Today's post is an update of a chart we originally featured back on 5 January 2011. It speaks for itself.
In the chart, we're measuring the strength of all the post World War II recession recoveries as measured from the very bottom of payroll jobs lost. The last time we featured it, the recovery from the 2007 recession was just barely the worst ever.
And today, it is definitively the worst recession jobs recovery ever.
Worst. Recession. Jobs. Recovery. Ever.
But we found a bright spot! For one select group of Americans, June 2012 represented the best month ever since the total employment level of the U.S. economy peaked in November 2007, just before the so-called "Great Recession" officially began!
Even better, the gain in jobs for this group was enough to increase their numbers in the U.S. workforce to levels not seen since September 2009, just three months after the so-called "Great Recession" officially ended!
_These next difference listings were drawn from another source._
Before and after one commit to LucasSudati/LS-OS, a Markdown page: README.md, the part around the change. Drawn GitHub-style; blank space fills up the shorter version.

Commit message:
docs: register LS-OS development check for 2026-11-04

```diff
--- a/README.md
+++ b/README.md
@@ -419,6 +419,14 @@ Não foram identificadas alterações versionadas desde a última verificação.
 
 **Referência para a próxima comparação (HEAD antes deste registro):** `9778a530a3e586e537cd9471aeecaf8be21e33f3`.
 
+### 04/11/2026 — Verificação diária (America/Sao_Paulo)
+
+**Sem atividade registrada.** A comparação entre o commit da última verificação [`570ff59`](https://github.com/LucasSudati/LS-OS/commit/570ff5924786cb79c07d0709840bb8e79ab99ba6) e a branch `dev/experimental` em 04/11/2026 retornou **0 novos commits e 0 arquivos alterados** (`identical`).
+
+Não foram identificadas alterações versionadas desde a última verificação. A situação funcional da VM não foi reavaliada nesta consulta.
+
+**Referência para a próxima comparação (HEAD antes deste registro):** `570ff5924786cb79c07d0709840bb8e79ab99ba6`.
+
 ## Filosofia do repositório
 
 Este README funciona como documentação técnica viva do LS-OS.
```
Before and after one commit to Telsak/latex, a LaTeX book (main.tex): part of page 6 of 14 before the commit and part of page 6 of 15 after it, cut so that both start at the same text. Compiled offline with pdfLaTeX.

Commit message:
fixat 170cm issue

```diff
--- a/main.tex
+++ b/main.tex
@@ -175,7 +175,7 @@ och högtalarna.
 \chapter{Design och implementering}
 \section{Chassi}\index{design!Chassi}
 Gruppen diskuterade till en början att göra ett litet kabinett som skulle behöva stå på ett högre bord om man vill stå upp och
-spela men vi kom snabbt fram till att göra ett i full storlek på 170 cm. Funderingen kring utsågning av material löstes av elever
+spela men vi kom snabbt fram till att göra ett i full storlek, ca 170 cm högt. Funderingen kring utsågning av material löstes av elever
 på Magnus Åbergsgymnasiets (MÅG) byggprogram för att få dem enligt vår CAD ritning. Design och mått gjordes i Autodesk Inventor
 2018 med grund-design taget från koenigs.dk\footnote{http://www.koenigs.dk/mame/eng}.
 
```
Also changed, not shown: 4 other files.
Who is this mysterious select group of Americans who prospered while so many others suffered? Are they the evil 1%?
Let's make that the evil 3.2%. The brightest spot in the June 2012 jobs report is represented by U.S. teens, who saw their numbers among the 142,415,000 Americans counted as being employed jump upward by 140,000, increasing to 4,528,000, or 3.2% of the entire U.S. workforce:
The last time there were more teens with jobs in the U.S. was September 2009, when 4,641,000 people between the ages of 16 and 19 were counted as being employed. Oh, and every month before that going back to March 1965.
So why are teens making out so well in this first month of summer while everyone else, well, isn't? The Daily Kos reports from 5 May 2012:
President Obama's Summer Jobs+ program, which is lining up commitments from the private sector and from government to create summer jobs and internships for young people, has announced commitments for 90,000 paying jobs, up from the 70,000 previously announced in January, with many more unpaid internships and mentorships (which absolutely must be strictly overseen so that kids aren't just used as free labor without gaining skills or prospects; unpaid work of any kind is a poor enough substitute for paid work without being directly exploitative).
You don't suppose those commitments to hire teens are taking money and resources away from those companies being able to hire others at this time, do you?